    THE FACTS: Trump sells short O'Rourke's crowd, though it has grown in his mind since he claimed the Democrat only got 200-300 at his El Paso gathering in February. Trump had a rally there the same day.

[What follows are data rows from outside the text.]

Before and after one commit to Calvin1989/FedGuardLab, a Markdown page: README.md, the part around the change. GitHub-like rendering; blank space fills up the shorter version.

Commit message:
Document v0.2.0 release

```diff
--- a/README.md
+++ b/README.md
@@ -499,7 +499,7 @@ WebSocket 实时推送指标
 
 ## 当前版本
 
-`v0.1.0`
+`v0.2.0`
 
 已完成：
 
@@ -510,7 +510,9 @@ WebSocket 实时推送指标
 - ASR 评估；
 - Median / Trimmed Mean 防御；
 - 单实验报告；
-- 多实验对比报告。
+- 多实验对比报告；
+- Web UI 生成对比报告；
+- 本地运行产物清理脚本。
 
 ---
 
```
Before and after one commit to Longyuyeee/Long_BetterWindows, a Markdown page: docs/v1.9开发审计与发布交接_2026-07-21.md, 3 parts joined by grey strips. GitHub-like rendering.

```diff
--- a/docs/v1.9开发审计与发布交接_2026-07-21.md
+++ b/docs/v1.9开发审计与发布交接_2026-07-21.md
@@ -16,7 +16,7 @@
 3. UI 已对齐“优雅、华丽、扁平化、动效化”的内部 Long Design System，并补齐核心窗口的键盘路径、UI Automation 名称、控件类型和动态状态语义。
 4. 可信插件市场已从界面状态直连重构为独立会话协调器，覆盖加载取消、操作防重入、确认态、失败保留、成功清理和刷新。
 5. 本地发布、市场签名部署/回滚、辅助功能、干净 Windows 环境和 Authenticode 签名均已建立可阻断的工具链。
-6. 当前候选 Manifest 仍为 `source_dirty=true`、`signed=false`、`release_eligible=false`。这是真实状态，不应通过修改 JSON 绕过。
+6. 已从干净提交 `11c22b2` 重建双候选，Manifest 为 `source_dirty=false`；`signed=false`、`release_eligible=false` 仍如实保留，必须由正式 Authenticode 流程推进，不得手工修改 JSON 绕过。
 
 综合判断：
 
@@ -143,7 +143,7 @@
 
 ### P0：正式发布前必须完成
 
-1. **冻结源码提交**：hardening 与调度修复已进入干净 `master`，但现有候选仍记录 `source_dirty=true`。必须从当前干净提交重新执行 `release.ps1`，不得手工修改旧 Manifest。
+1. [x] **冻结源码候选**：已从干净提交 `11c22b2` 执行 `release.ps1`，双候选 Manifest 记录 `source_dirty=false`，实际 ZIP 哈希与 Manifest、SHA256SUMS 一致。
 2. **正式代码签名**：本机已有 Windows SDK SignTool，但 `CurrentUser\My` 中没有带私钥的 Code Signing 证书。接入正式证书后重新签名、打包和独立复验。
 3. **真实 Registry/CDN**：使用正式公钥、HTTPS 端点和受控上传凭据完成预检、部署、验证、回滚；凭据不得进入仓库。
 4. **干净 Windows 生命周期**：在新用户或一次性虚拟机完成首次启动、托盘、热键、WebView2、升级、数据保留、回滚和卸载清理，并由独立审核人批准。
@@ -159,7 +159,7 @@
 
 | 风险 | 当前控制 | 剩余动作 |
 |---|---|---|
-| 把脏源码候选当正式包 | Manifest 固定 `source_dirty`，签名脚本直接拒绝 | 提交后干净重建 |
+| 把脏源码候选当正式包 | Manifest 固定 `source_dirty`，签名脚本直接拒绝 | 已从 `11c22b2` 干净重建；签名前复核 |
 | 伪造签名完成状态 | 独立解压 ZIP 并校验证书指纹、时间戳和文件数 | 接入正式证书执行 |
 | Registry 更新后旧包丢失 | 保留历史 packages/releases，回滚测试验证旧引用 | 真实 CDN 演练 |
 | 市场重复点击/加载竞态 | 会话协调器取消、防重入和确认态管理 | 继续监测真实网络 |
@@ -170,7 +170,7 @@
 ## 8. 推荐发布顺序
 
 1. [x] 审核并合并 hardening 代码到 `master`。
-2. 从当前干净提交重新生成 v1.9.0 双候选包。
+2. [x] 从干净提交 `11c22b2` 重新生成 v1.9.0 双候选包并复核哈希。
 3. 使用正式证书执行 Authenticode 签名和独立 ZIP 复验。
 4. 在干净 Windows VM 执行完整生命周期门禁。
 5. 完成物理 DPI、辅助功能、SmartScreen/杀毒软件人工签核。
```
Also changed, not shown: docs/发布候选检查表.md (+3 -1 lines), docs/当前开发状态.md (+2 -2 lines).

    O'Rourke's march and rally drew thousands. Police did not give an estimate, but his crowd filled nearly all of a baseball field from the stage at the infield to the edge of outfield and was tightly packed.